* **TASK OBJECTIVE**
Which lines in the records below hold the word "cells"? Copy each of them.

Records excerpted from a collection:
━━━━━━━━━━━━━━━━━━━━━━━━━━━━━━

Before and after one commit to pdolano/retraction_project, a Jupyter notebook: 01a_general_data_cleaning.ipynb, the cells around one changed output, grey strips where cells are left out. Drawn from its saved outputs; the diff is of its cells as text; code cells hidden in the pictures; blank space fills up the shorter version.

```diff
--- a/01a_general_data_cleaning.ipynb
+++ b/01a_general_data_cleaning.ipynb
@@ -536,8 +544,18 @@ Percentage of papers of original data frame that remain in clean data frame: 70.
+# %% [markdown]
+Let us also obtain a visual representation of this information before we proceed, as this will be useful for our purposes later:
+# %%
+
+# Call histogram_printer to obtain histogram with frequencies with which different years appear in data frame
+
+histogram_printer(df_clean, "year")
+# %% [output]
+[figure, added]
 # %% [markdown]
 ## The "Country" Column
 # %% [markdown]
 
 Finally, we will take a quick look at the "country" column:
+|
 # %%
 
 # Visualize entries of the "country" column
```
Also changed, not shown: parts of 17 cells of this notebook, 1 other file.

━━━━━━━━━━━━━━━━━━━━━━━━━━━━━━

* **OUTPUT OF THE EXERCISE**
Before and after one commit to pdolano/retraction_project, a Jupyter notebook: 01a_general_data_cleaning.ipynb, the cells around one changed output, grey strips where cells are left out. Drawn from its saved outputs; the diff is of its cells as text; code cells hidden in the pictures; blank space fills up the shorter version.
Also changed, not shown: parts of 17 cells of this notebook, 1 other file.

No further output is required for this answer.